That, essentially, was the finding of a community committee that has been studying prospects for a school bond referendum. Last month, the committee recommended a bond package totaling $98 million that would include two elementary schools to open in 2011 and a middle school to open in 2010.
But proposed athletic facilities, including an ancillary gym for Fort Mill and Nation Ford high schools and a football stadium for Nation Ford, might be considered separately on the ballot. Fort Mill schools Superintendent Keith Callicutt supports that approach.

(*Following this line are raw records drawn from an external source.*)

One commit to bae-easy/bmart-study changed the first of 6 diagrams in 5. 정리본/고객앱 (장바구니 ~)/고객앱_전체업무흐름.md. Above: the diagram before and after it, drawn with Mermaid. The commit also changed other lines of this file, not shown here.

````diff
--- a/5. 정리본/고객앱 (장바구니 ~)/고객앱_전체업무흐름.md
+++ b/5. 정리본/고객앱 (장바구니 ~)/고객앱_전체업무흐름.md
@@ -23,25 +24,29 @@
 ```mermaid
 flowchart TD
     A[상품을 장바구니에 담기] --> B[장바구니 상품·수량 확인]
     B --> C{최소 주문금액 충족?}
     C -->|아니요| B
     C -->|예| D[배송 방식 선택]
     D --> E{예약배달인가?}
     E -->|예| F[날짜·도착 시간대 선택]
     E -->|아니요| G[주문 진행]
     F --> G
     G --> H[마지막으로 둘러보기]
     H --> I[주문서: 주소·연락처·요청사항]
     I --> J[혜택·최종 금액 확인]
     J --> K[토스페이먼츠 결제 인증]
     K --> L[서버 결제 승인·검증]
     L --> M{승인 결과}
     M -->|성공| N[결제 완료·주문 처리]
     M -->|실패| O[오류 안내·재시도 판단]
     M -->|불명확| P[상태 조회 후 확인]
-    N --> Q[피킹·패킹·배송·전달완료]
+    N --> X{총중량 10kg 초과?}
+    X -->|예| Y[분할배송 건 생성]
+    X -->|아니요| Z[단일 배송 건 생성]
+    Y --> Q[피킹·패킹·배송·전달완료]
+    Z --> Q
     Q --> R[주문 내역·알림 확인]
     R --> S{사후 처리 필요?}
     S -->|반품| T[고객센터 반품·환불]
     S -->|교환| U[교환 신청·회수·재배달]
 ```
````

He said this week that, although the athletic facilities are important, the community can't afford to delay building the schools. Separating the athletic facilities on the ballot would give voters a chance to choose.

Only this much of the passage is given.